Below are records; count how many of their lines contain the string "SendeReceive", and give only that number.

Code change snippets
┌──
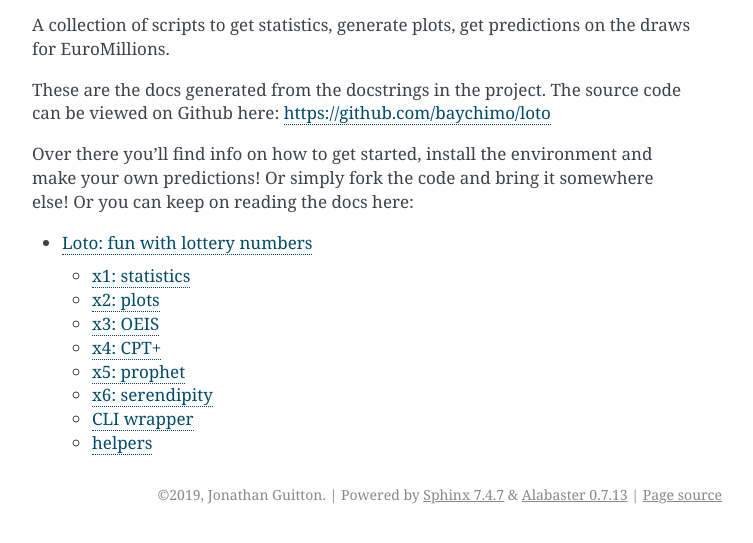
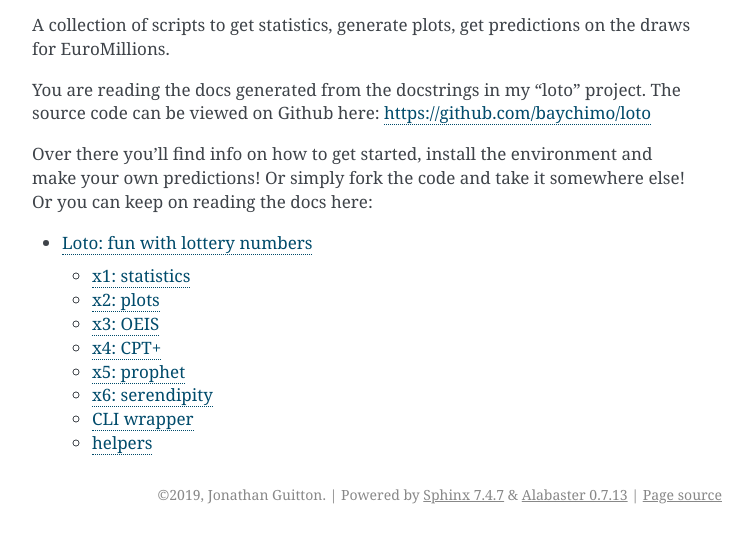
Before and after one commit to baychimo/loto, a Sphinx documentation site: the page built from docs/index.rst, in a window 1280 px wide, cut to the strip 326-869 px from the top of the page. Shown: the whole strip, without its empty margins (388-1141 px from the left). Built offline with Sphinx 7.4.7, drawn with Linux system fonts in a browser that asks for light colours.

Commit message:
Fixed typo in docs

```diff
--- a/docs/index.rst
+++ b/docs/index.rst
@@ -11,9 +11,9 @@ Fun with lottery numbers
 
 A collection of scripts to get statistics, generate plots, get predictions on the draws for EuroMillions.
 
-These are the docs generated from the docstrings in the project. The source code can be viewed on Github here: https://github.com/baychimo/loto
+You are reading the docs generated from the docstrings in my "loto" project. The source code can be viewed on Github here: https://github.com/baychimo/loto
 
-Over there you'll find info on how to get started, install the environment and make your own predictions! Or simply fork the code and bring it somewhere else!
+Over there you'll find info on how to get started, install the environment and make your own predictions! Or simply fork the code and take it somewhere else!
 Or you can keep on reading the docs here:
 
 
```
└──
┌──
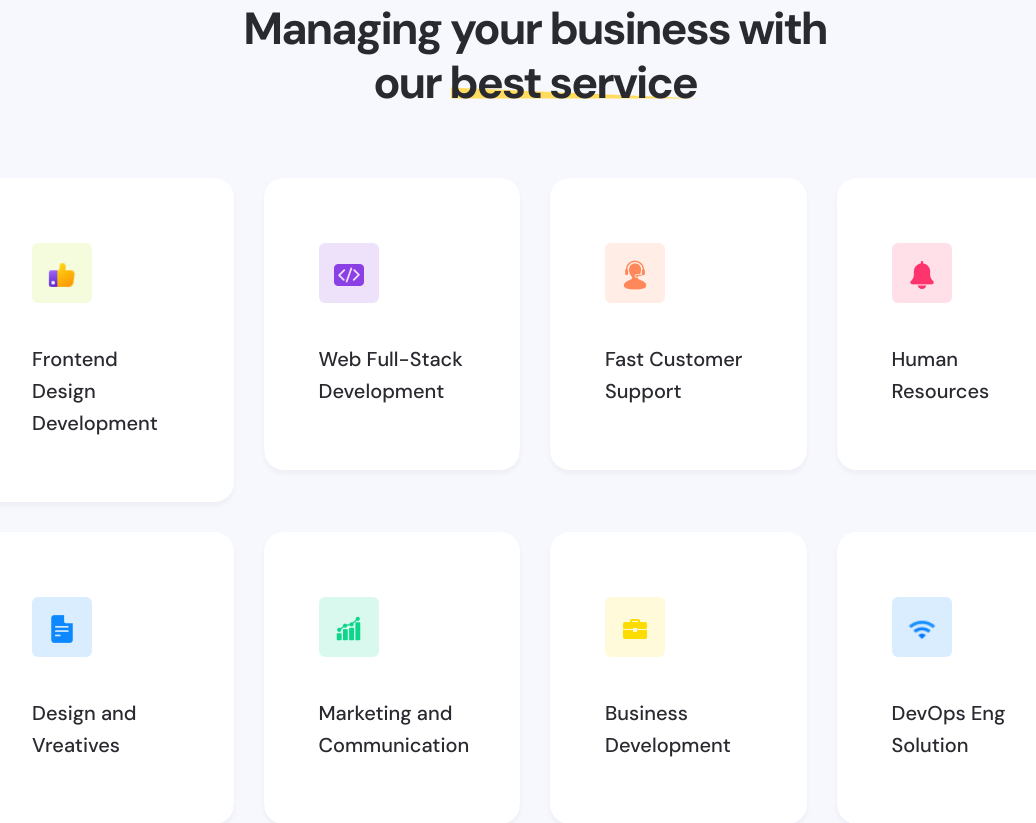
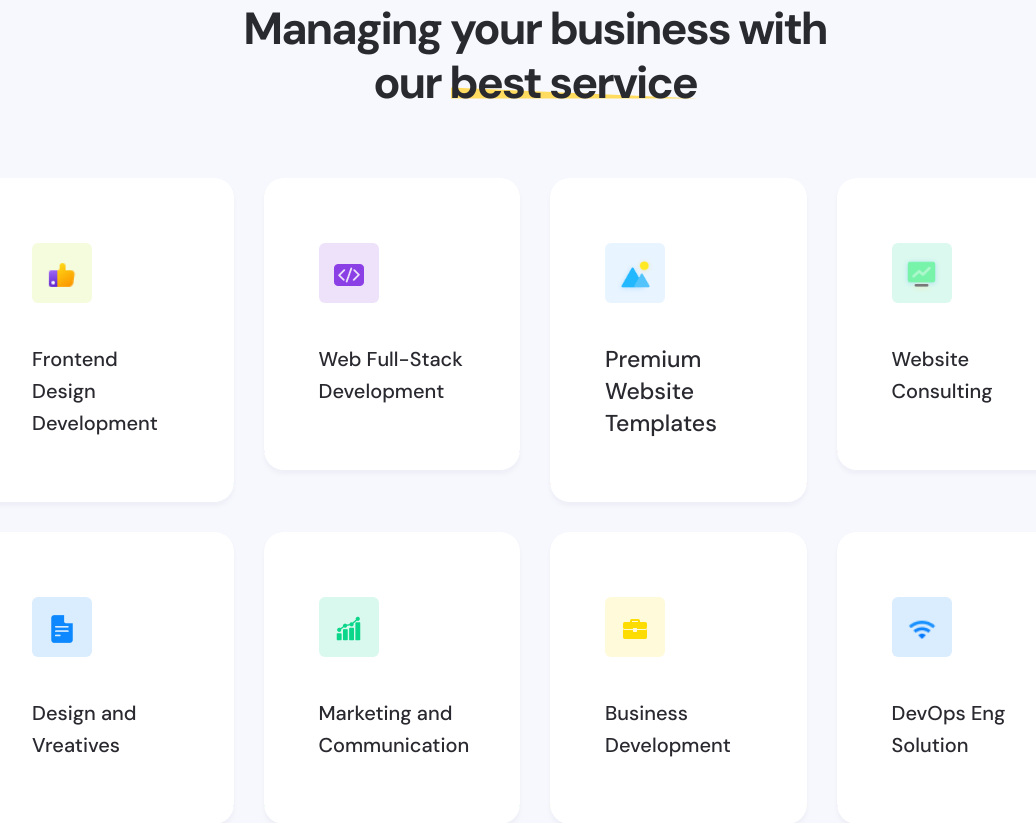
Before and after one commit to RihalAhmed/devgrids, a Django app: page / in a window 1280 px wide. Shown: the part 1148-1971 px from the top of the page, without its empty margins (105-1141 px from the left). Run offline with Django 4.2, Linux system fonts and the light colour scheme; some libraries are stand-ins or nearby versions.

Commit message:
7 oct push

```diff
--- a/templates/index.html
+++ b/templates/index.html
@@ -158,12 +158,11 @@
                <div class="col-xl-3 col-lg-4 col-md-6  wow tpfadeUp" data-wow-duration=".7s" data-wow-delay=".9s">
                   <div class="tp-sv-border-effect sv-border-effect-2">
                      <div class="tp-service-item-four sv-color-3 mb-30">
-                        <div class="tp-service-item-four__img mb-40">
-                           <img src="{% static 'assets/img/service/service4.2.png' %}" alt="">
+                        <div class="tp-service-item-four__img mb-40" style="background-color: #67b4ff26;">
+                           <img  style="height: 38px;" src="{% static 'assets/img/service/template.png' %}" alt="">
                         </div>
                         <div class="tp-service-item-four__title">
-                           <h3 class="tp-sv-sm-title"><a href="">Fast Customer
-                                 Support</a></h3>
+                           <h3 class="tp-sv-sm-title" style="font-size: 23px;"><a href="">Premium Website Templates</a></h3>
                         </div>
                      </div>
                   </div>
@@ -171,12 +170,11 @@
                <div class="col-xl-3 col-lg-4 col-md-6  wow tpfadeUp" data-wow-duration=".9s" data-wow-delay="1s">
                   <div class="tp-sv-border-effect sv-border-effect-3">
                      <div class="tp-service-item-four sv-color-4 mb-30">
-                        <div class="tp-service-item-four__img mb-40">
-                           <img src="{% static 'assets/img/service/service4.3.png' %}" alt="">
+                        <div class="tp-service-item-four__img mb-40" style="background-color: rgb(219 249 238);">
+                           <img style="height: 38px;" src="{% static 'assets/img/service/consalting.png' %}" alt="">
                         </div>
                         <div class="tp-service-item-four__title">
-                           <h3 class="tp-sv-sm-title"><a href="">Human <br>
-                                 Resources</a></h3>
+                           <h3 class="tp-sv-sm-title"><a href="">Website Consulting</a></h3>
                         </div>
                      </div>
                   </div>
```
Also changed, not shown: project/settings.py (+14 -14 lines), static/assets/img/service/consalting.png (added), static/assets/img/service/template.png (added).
└──
┌──
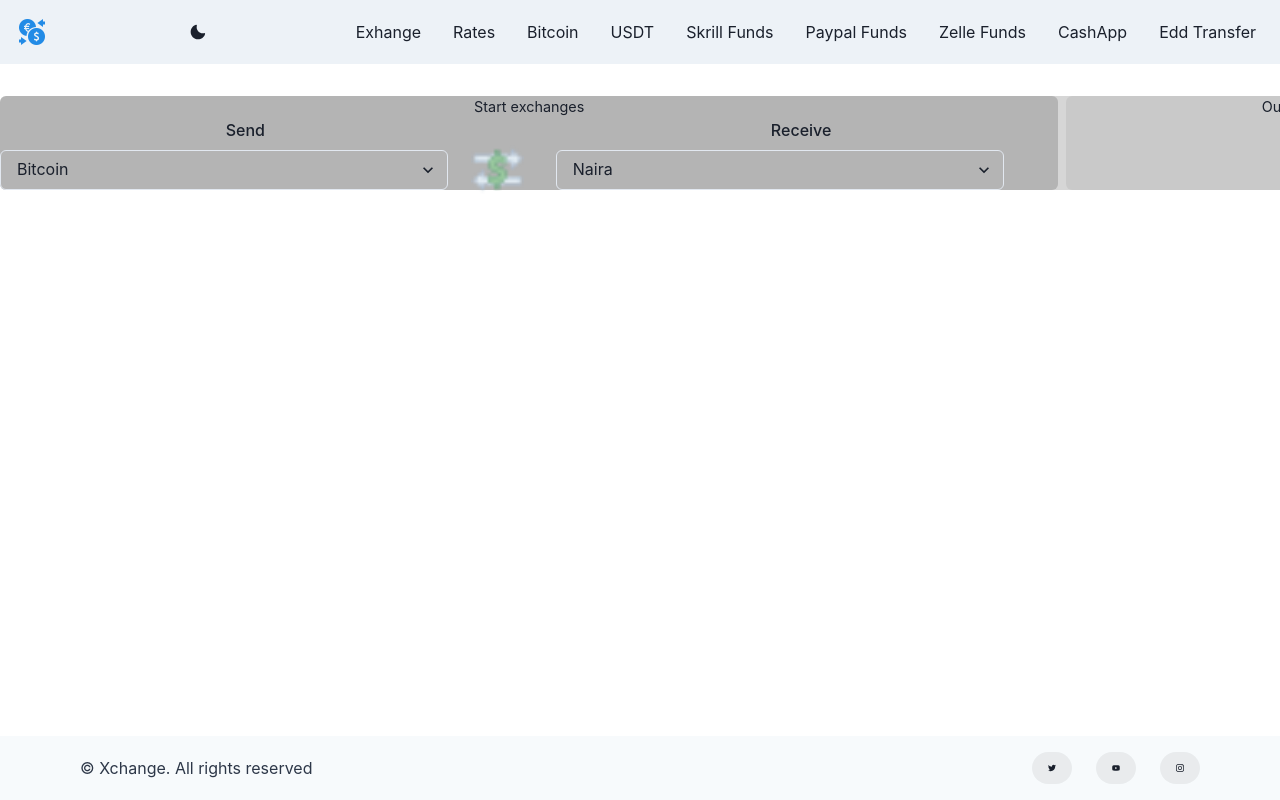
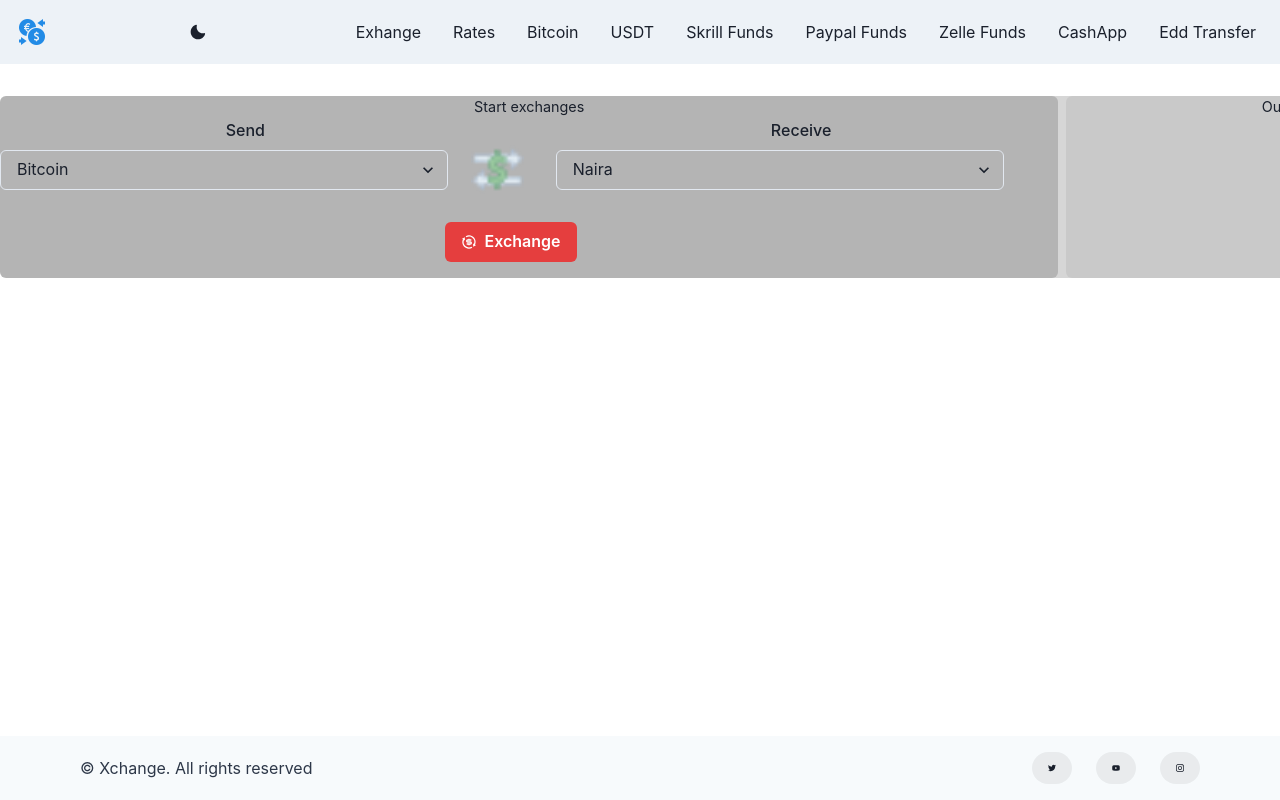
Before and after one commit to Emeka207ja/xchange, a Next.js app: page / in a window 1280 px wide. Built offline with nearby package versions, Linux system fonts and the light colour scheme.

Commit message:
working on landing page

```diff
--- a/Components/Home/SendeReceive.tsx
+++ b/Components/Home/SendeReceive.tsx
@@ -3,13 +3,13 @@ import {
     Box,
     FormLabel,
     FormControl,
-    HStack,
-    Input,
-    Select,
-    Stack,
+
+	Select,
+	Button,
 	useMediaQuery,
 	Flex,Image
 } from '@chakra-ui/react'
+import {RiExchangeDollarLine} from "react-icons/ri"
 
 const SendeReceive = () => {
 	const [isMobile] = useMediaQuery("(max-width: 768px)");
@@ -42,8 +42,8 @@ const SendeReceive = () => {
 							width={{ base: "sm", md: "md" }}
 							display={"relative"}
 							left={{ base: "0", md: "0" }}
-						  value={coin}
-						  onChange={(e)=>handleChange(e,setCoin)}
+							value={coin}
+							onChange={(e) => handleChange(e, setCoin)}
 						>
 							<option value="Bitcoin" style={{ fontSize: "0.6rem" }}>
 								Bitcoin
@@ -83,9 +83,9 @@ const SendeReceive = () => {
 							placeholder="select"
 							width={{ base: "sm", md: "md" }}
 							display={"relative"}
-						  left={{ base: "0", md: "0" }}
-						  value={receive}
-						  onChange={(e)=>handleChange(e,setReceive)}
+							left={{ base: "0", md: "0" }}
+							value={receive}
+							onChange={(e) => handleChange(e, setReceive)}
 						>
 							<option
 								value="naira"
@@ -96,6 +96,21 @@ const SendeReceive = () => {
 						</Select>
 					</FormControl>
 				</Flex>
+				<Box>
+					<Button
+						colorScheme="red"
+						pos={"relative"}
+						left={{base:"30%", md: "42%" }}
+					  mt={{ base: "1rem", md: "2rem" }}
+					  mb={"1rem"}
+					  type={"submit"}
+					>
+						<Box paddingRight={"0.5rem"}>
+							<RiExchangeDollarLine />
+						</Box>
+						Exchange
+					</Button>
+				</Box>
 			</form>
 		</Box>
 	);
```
└──
[Output below]:
6